That baseline capacity was exceeded from 31 March to 24 April. It peaked at 45% above baseline on 9 April, meaning there were a total of 250 Covid and non-Covid patients in intensive care.
That number of patients remains substantially lower than the ICUs that had been made available.
Patients with Covid were 73.5% of all those in ICUs during the period of peak capacity.
That means more than a quarter of intensive care activity during the peak of the pandemic was not related to Covid, despite a massive reduction in hospital procedures.
Surprisingly, ICU admissions per week across Scotland were lower in 2020 compared with the same period in 2019 but because Covid patients were spending much longer in ICU, the capacity was greatly reduced.
There are currently 69 people in ICU with Covid, a figure similar to the beginning of the lockdown at the end of March.
This is well below the baseline capacity but the figure has grown from just five on 18 September.
Scotland's National Clinical director Prof Jason Leitch told the daily media briefing on Tuesday that there were 200 Covid cases in ICU at the peak of the pandemic in April.

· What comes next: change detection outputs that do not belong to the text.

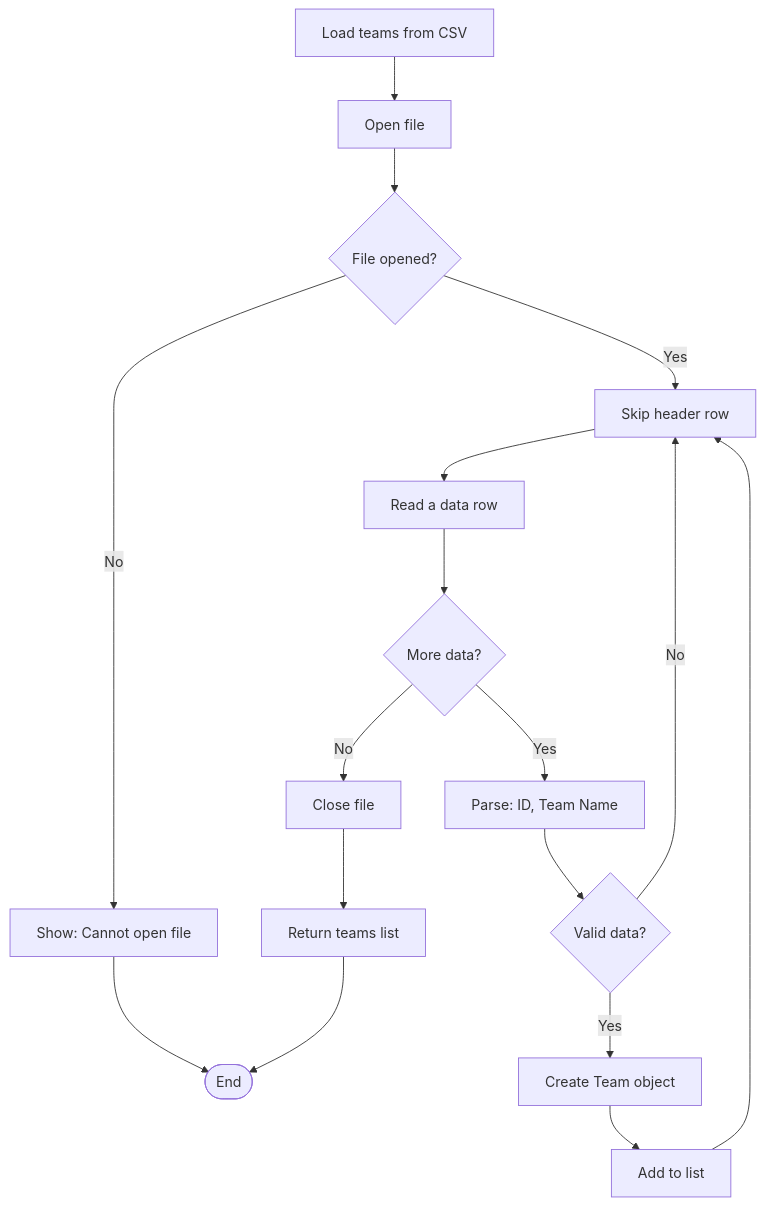
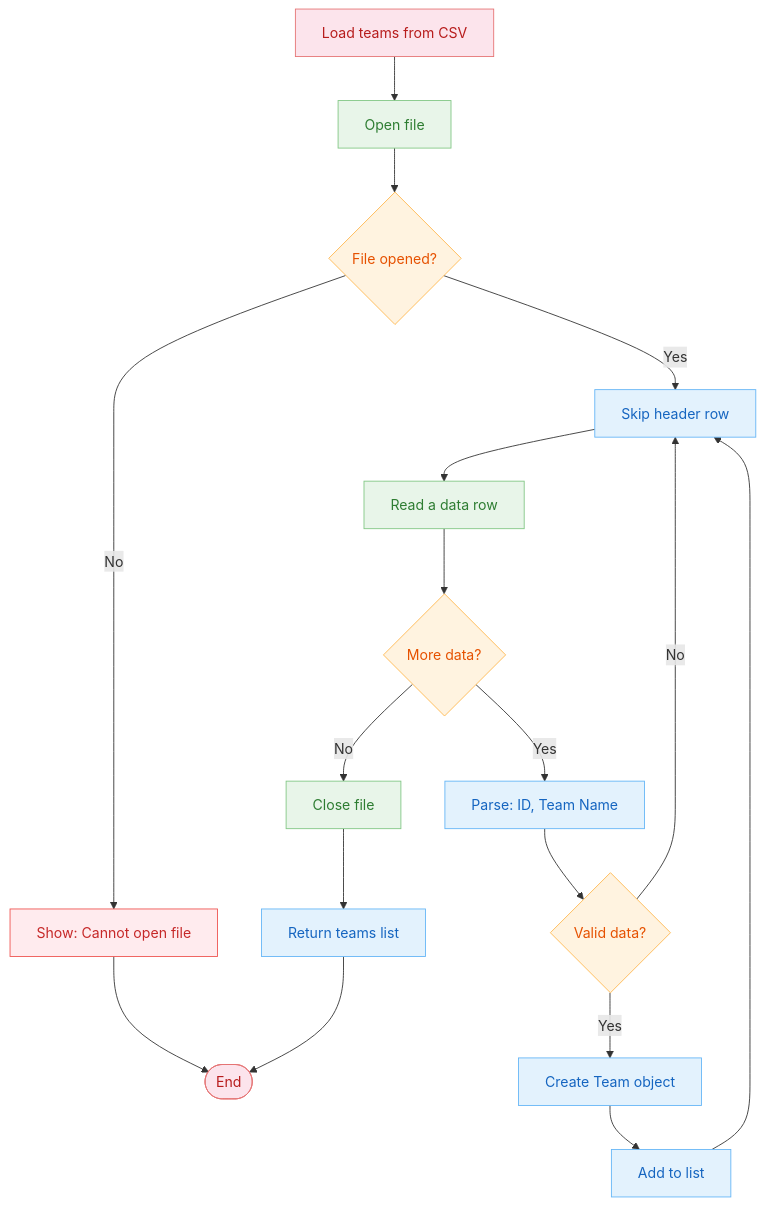
Before and after one commit to khanhthanhdev/CompSys: diagram 15 of 18 in README.md, drawn with Mermaid. The commit also changed other lines of this file and 8 other files, not shown here.

````diff
--- a/README.md
+++ b/README.md
@@ -428,24 +502,30 @@
 ```mermaid
 flowchart TD
-    Start[Load teams from CSV] --> OpenFile[Open file]
-    OpenFile --> CheckOpen{File opened?}
+    classDef startEnd fill:#fce4ec,stroke:#e57373,color:#b71c1c
+    classDef process fill:#e3f2fd,stroke:#64b5f6,color:#1565c0
+    classDef decision fill:#fff3e0,stroke:#ffb74d,color:#e65100
+    classDef io fill:#e8f5e9,stroke:#81c784,color:#2e7d32
+    classDef warn fill:#ffebee,stroke:#ef5350,color:#c62828
+
+    Start[Load teams from CSV]:::startEnd --> OpenFile[Open file]:::io
+    OpenFile --> CheckOpen{File opened?}:::decision
     
-    CheckOpen -->|No| ShowErr[Show: Cannot open file]
-    ShowErr --> Done([End])
+    CheckOpen -->|No| ShowErr[Show: Cannot open file]:::warn
+    ShowErr --> Done([End]):::startEnd
     
-    CheckOpen -->|Yes| SkipHdr[Skip header row]
-    SkipHdr --> ReadRow[Read a data row]
-    ReadRow --> MoreData{More data?}
+    CheckOpen -->|Yes| SkipHdr[Skip header row]:::process
+    SkipHdr --> ReadRow[Read a data row]:::io
+    ReadRow --> MoreData{More data?}:::decision
     
-    MoreData -->|No| CloseFile[Close file]
-    CloseFile --> RetList[Return teams list]
+    MoreData -->|No| CloseFile[Close file]:::io
+    CloseFile --> RetList[Return teams list]:::process
     RetList --> Done
     
-    MoreData -->|Yes| Parse[Parse: ID, Team Name]
-    Parse --> Valid{Valid data?}
+    MoreData -->|Yes| Parse[Parse: ID, Team Name]:::process
+    Parse --> Valid{Valid data?}:::decision
     
     Valid -->|No| SkipHdr
-    Valid -->|Yes| Create[Create Team object]
-    Create --> Add[Add to list]
+    Valid -->|Yes| Create[Create Team object]:::process
+    Create --> Add[Add to list]:::process
     Add --> SkipHdr
 ```
````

He said that at the moment there are 69 people in ICU with Covid but the total number, including non-Covid, is 171, close to baseline capacity.
Emergency medicine consultant Dr David Chung believed another 1,000 hospital beds in Scotland could be needed within the next fortnight to cope with virus admissions.
Speaking to BBC Scotland's The Nine programme he said: "We need to be vigilant and careful, right now we have the same number of patients we had on the 1st April, two weeks after that we had the peak.
"We need to be able to find potentially another 1,000 beds within the system in two weeks, but thankfully ICU doesn’t appear to be under the same pressure from Covid but because we haven’t cancelled elective care, there are patients there."
But he added that if hospitals were able to escalate capacity "quickly" then the situation "will be ok".
Beyond ICUs, much changed in hospitals during the pandemic.
Some surgery did continue but was reduced by as much as 63% at the time of maximum bed use in April.
Over the summer, the NHS tried to bring elective surgery back to previous levels but a surge in Covid is meaning hospitals are again having to reconfigure their resources and cancel non-urgent procedures.
Before the Covid pandemic, the average daily number of beds, which were staffed and available for patients for acute specialties was about 13,000.
Generally, when there is no Covid, about 46% of acute beds are taken by emergency admissions, 12% by elective admissions and 42% by day cases.
The number has been going down for many years in line with evolving models of healthcare provision which aims to reduce the frequency and duration of hospital admissions.
In response to concerns over hospital capacity in April, a temporary hospital was opened at the SEC in Glasgow.
The NHS Louisa Jordan was set up within two weeks and had an initial 300 beds but could be expanded to hold more than 1,000 patients.
It had no ICU capability and was not used for Covid care during the first surge of the pandemic but since then it has been made available for outpatient services, such as orthopaedics, plastic surgery and dermatology.
It has also expanded to try to clear a backlog in X-rays and CT scans.
Hospitals across Scotland have long operated close to capacity. The percentage acute bed occupancy rate for the last quarter of 2019 was 88.1%.
But the surge in Covid cases means that once again some difficult decisions will have to be taken over how to use that capacity.